Would you output all the lines below precisely as they stand, leaving each picture out?

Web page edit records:
++++++

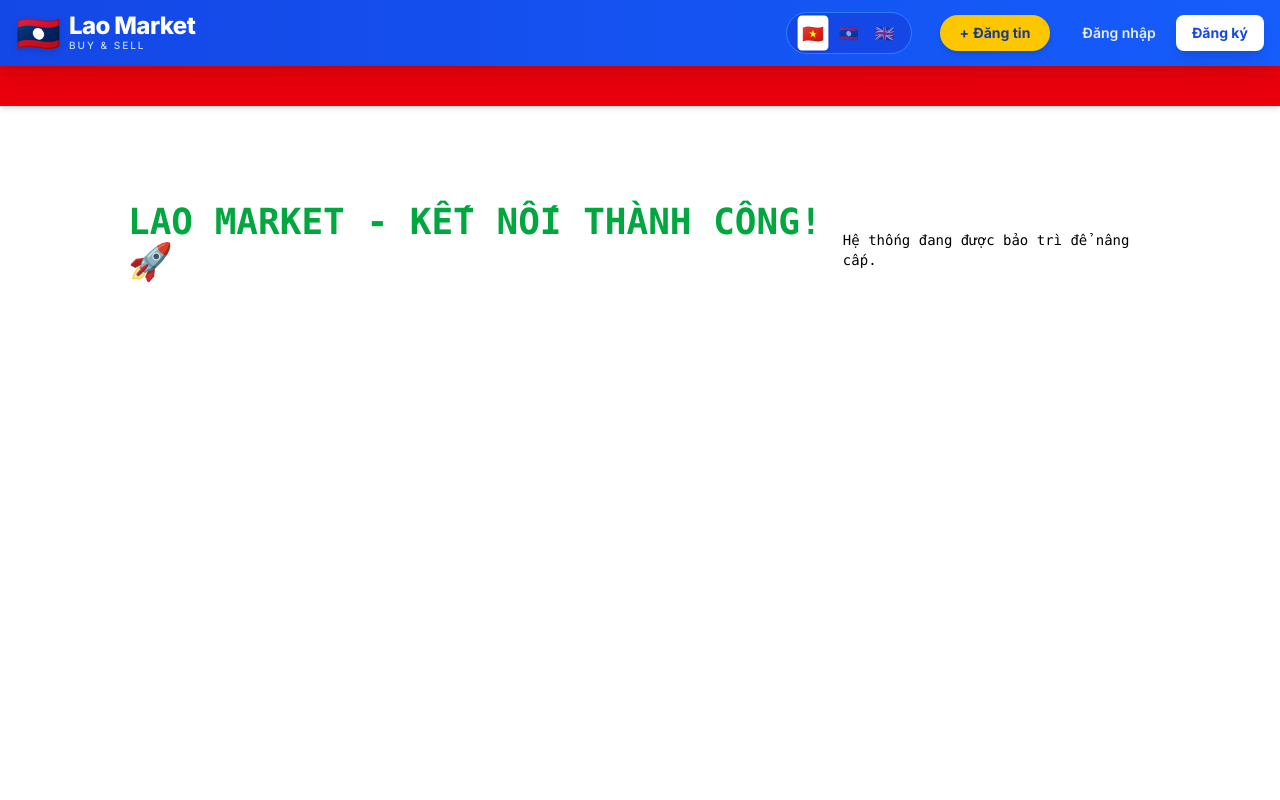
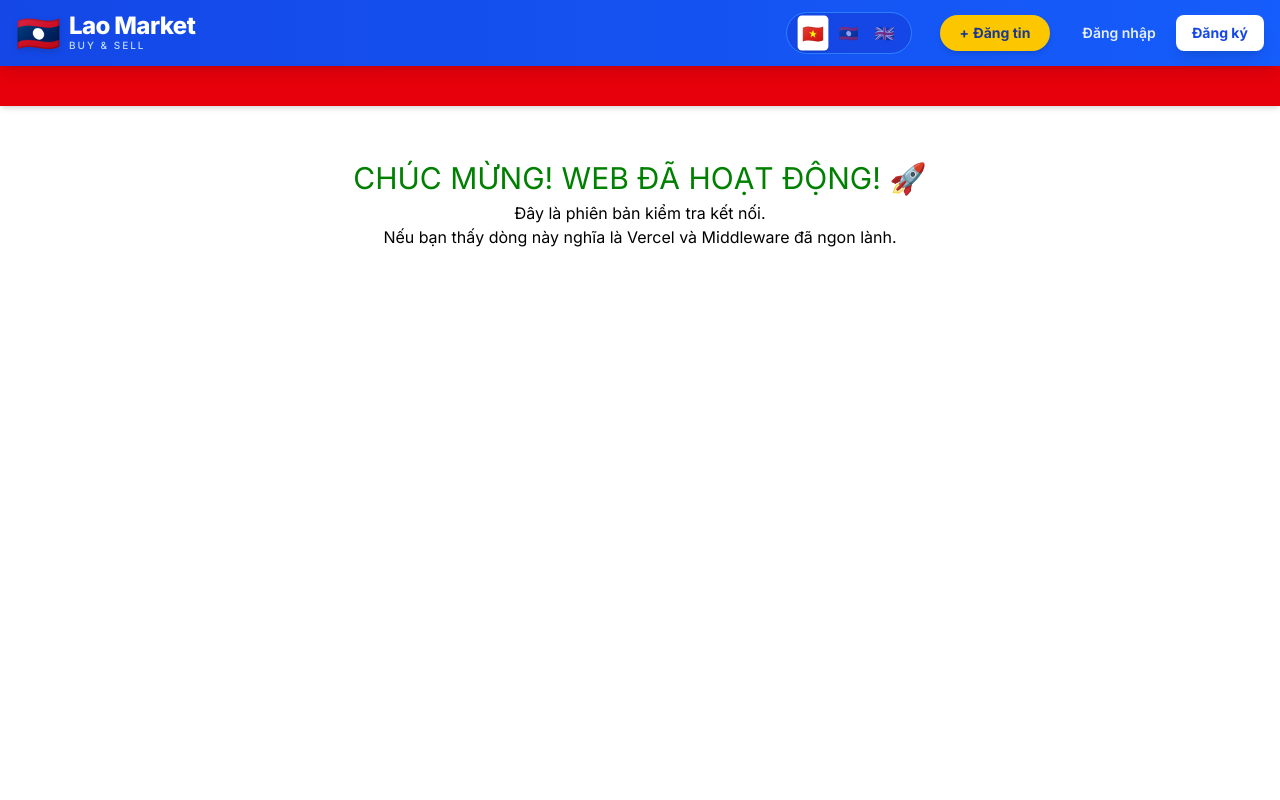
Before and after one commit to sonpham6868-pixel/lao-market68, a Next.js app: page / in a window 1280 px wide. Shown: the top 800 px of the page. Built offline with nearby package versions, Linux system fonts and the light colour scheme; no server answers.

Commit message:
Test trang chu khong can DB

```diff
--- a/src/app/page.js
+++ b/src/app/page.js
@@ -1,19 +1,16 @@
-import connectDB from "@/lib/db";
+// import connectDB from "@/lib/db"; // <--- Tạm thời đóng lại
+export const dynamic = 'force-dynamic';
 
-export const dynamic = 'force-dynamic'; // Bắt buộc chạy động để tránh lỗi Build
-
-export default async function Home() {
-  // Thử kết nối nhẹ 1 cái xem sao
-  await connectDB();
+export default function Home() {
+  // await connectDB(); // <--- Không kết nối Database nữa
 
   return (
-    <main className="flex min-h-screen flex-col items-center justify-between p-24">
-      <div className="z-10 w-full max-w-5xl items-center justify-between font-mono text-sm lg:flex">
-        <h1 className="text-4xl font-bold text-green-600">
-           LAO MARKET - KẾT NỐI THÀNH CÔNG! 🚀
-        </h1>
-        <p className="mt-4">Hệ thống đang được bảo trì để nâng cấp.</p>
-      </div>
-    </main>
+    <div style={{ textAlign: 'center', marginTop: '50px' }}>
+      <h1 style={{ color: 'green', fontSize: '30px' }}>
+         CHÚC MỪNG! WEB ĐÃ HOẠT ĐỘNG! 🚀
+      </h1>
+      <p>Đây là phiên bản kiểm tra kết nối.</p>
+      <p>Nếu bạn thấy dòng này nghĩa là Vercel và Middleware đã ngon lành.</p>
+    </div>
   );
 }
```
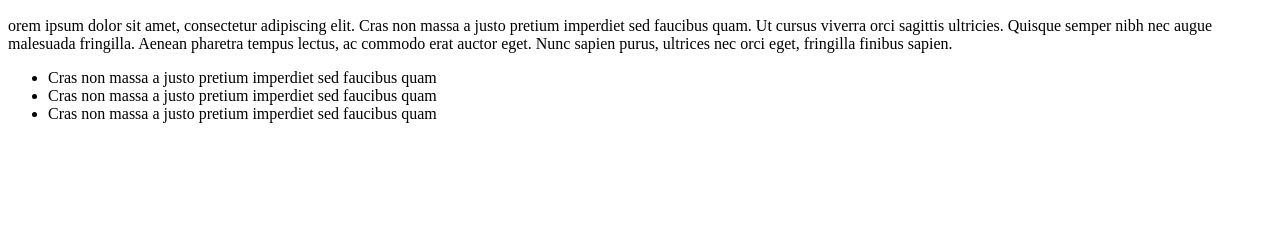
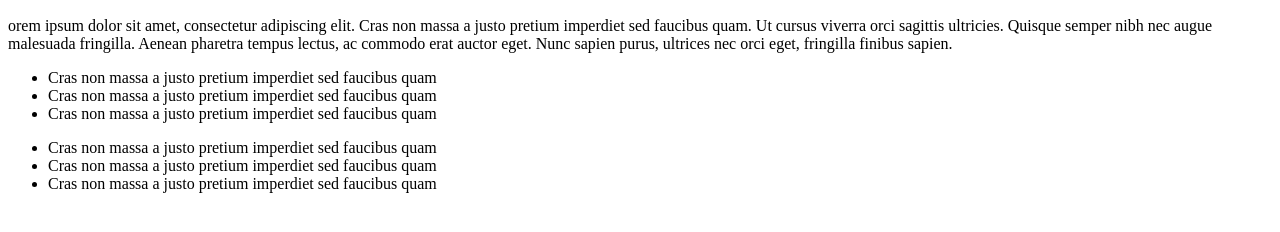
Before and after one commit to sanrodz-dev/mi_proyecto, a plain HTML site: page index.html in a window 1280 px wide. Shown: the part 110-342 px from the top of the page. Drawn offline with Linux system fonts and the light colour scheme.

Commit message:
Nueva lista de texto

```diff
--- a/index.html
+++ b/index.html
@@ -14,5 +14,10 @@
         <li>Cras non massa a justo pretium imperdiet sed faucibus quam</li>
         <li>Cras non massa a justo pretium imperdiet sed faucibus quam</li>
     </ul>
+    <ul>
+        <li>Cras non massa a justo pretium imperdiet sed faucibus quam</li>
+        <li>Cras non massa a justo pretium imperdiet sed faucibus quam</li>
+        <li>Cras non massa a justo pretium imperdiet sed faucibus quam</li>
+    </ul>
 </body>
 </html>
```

++++++

**Answer to the problem:**
Before and after one commit to sonpham6868-pixel/lao-market68, a Next.js app: page / in a window 1280 px wide. Shown: the top 800 px of the page. Built offline with nearby package versions, Linux system fonts and the light colour scheme; no server answers.

Commit message:
Test trang chu khong can DB

```diff
--- a/src/app/page.js
+++ b/src/app/page.js
@@ -1,19 +1,16 @@
-import connectDB from "@/lib/db";
+// import connectDB from "@/lib/db"; // <--- Tạm thời đóng lại
+export const dynamic = 'force-dynamic';
 
-export const dynamic = 'force-dynamic'; // Bắt buộc chạy động để tránh lỗi Build
-
-export default async function Home() {
-  // Thử kết nối nhẹ 1 cái xem sao
-  await connectDB();
+export default function Home() {
+  // await connectDB(); // <--- Không kết nối Database nữa
 
   return (
-    <main className="flex min-h-screen flex-col items-center justify-between p-24">
-      <div className="z-10 w-full max-w-5xl items-center justify-between font-mono text-sm lg:flex">
-        <h1 className="text-4xl font-bold text-green-600">
-           LAO MARKET - KẾT NỐI THÀNH CÔNG! 🚀
-        </h1>
-        <p className="mt-4">Hệ thống đang được bảo trì để nâng cấp.</p>
-      </div>
-    </main>
+    <div style={{ textAlign: 'center', marginTop: '50px' }}>
+      <h1 style={{ color: 'green', fontSize: '30px' }}>
+         CHÚC MỪNG! WEB ĐÃ HOẠT ĐỘNG! 🚀
+      </h1>
+      <p>Đây là phiên bản kiểm tra kết nối.</p>
+      <p>Nếu bạn thấy dòng này nghĩa là Vercel và Middleware đã ngon lành.</p>
+    </div>
   );
 }
```
Before and after one commit to sanrodz-dev/mi_proyecto, a plain HTML site: page index.html in a window 1280 px wide. Shown: the part 110-342 px from the top of the page. Drawn offline with Linux system fonts and the light colour scheme.

Commit message:
Nueva lista de texto

```diff
--- a/index.html
+++ b/index.html
@@ -14,5 +14,10 @@
         <li>Cras non massa a justo pretium imperdiet sed faucibus quam</li>
         <li>Cras non massa a justo pretium imperdiet sed faucibus quam</li>
     </ul>
+    <ul>
+        <li>Cras non massa a justo pretium imperdiet sed faucibus quam</li>
+        <li>Cras non massa a justo pretium imperdiet sed faucibus quam</li>
+        <li>Cras non massa a justo pretium imperdiet sed faucibus quam</li>
+    </ul>
 </body>
 </html>
```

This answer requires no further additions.